The next section is the tutorial, and all I can say is…oof. This image is completely, 100% inaccurate. Viruses are much, MUCH smaller than your body’s red blood cells (the cells that transport oxygen). And okay, you say, well this is a game, not real life! That’s true, but the fact viruses are so tiny is vital to how they work and how to understand them. With normal microscopes, you can’t even see them at all. As mentioned in the previous post, viruses have to live and use your cells to survive – they are “obligate intracellular parasites.” Many viruses can be contained in one cell, so for a virus to be bigger than a cell doesn’t make sense. Plus, there’s not much of an excuse for Poptropica to do this. The island would also be super cool with the player being tiny and fighting viruses within cells themselves. It could teach about cell parts, along with the immune system!
Next, you enter the patient’s body, which is the main setting of the island. Once you enter the arm, white blobs start attacking you and scatter your ship’s parts. I’m guessing these are meant to represent white blood cells, but again, the proportions are all wrong. White blood cells, which is pretty vague, range from 9,000 to 18,000 nanometers. Red blood cells are around 10,000 nanometers. The rhinovirus, or the virus that causes the “common cold,” is only about 30 nanometers. This means a white blood cell could be 600 times the size of a virus. It would be HUGE. So, why are white blood cells so big? What exactly is a white blood cell? Well, here’s a little lesson about the immune system!
The immune system is very complicated, and there are tons of different components. One of the main parts of the immune system includes phagocytes, which are white blood cells that essentially “eat” other cells. These engulf harmful cells and break them down, so they have to be big to do so! Another main part of the immune system are lymphocytes, another type of white blood cell, which have a specific response to different harmful cells, or pathogens. These consist of T cells, which are divided into three main types that help kill the pathogen, and B cells, which make antibodies. Antibodies recognize and bind to the pathogen, in turn also helping destroy it. And this is just the tip of the iceberg of the immune system!

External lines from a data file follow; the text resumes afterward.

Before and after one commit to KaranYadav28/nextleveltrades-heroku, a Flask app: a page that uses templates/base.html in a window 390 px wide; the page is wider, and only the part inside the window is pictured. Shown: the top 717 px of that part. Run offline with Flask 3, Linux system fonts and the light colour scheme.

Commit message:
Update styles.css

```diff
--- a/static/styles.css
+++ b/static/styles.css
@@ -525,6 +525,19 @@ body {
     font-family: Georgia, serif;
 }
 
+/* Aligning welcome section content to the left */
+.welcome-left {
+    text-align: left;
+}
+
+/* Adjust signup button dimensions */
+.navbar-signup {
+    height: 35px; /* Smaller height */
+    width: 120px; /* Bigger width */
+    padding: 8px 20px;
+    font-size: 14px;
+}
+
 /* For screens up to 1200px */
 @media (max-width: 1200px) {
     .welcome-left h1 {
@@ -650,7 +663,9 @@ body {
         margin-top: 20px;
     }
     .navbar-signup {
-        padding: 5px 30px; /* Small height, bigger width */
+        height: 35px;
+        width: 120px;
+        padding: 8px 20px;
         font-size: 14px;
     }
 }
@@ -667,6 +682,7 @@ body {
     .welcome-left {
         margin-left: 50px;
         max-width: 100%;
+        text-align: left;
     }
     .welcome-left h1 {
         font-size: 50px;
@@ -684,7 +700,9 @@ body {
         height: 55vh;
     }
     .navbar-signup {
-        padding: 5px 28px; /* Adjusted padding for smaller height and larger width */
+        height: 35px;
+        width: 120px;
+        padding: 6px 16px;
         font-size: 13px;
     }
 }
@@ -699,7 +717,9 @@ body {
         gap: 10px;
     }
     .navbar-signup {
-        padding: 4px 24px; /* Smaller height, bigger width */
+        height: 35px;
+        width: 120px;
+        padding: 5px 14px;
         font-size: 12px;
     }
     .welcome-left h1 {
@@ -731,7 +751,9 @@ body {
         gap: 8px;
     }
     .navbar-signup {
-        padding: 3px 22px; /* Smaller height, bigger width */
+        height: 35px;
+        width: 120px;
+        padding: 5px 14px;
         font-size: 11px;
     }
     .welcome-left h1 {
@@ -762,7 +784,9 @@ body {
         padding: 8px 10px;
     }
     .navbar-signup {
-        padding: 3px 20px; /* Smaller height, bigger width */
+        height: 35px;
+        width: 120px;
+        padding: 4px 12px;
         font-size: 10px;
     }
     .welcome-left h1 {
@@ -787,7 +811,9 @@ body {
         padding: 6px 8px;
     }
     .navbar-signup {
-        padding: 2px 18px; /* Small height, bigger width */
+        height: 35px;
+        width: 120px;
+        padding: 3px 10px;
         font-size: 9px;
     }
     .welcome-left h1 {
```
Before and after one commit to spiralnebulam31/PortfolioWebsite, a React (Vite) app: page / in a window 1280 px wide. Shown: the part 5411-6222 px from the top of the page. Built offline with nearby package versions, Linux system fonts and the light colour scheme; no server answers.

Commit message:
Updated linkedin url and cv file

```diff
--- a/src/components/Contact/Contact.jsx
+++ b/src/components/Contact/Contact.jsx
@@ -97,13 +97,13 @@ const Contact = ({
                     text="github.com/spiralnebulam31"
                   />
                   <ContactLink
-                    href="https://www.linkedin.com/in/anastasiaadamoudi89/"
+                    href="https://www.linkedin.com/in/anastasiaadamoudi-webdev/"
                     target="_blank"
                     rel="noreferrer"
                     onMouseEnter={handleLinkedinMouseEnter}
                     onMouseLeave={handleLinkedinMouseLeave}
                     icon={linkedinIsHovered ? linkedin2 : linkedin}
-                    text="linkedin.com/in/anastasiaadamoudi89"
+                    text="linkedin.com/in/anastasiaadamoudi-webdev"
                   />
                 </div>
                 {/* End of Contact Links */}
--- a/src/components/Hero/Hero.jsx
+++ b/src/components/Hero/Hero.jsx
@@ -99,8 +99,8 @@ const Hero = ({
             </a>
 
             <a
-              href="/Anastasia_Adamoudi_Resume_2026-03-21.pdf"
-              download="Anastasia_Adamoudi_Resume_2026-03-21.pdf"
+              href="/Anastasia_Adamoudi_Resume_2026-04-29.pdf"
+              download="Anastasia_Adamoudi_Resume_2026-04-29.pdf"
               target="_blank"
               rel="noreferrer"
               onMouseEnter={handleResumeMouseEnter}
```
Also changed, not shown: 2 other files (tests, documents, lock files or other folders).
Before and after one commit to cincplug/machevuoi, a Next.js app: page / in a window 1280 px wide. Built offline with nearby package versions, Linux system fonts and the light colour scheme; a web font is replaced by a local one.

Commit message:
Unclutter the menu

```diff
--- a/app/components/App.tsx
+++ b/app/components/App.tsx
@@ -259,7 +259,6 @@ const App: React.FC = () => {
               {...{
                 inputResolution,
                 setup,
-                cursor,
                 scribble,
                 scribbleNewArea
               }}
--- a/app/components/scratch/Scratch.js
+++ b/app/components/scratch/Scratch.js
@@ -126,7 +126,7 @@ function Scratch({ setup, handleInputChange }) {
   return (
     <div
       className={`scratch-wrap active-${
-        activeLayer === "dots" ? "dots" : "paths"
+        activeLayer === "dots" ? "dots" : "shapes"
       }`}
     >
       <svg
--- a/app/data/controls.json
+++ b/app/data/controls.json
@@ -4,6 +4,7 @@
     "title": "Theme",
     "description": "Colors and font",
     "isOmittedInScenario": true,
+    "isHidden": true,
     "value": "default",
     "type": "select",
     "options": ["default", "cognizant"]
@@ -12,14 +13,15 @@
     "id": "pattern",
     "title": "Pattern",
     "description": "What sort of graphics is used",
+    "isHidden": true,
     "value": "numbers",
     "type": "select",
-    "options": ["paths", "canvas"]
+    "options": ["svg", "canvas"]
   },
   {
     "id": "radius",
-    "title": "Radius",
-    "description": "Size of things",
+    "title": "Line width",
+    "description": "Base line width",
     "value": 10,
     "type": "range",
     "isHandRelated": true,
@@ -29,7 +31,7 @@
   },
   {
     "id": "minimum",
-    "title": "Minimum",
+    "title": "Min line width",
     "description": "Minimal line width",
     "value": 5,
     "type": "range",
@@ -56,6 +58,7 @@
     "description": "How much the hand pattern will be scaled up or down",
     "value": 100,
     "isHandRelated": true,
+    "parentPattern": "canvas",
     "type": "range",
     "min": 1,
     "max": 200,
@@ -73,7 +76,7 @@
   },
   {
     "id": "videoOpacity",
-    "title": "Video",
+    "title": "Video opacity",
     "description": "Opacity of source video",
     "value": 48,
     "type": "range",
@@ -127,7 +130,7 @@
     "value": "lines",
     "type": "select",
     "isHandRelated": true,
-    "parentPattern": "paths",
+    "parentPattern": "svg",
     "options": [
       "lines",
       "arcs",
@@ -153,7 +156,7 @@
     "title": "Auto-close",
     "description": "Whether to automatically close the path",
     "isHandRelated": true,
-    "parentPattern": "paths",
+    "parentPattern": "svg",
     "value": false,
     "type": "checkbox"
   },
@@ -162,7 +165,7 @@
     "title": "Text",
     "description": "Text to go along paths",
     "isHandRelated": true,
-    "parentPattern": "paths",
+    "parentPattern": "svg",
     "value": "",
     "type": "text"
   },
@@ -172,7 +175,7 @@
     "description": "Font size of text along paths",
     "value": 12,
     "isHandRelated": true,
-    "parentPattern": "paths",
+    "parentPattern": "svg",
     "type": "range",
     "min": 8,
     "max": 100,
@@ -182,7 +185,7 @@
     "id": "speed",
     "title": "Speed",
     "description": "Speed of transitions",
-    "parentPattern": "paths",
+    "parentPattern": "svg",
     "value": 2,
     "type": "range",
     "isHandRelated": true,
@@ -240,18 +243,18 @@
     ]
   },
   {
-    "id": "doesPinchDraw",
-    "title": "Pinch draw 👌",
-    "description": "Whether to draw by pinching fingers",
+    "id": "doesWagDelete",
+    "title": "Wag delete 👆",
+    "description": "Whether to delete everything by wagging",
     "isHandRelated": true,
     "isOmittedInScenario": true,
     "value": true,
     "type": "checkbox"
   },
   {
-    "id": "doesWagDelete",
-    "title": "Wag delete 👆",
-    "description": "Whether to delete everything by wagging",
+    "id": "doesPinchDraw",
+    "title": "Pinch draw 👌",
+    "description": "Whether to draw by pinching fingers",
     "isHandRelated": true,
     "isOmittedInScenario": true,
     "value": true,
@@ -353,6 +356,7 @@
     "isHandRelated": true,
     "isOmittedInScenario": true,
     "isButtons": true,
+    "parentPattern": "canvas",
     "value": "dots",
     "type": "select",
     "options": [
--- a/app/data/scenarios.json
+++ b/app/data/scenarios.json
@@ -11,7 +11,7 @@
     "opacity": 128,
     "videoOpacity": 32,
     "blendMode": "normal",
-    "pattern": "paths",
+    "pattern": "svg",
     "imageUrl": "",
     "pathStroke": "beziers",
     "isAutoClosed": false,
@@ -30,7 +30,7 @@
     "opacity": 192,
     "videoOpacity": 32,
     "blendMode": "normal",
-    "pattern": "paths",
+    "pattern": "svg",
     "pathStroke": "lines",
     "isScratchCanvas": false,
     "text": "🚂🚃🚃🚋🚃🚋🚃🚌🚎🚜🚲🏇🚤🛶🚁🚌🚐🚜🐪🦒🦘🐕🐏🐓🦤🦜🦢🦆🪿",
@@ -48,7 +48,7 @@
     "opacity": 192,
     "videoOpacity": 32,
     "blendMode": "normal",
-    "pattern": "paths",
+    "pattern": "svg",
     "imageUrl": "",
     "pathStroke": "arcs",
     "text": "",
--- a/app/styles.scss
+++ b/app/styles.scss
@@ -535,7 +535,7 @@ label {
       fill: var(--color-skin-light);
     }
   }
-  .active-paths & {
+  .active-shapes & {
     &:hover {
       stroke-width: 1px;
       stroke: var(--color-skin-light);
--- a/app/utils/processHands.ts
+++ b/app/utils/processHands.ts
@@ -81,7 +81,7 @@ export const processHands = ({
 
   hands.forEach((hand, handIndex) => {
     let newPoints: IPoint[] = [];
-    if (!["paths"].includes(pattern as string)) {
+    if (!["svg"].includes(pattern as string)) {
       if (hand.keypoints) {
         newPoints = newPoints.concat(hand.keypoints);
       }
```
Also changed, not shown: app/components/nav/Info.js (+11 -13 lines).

Now, I am a little skeptical about the immune system immediately attacking the machine you’re in. Although our immune system is very smart, there are plenty of people out there that safely have metal implants and other medical devices in their body. Plus, I find it unlikely they’d send you in a machine that would trigger an immune response (while the immune system seems to be ignoring the virus)! However, an explanation could be that this patient may have something called hypersensitivity. This means they have an allergic response to the metal in your ship, or their immune system sees something that’s normally harmless as dangerous. This could result in further sickness and asthma. This, folks, is yet another reason why there’d be no secret mission to enter Joe Stockman!
The rest of the island, besides the anatomy, is basically a repeat of what I’ve already touched on. I’ll stop here, but there’s still plenty left I could discuss! If you have any questions or ideas for further discussion of the island, comment below!
-Silver Wolf 🐺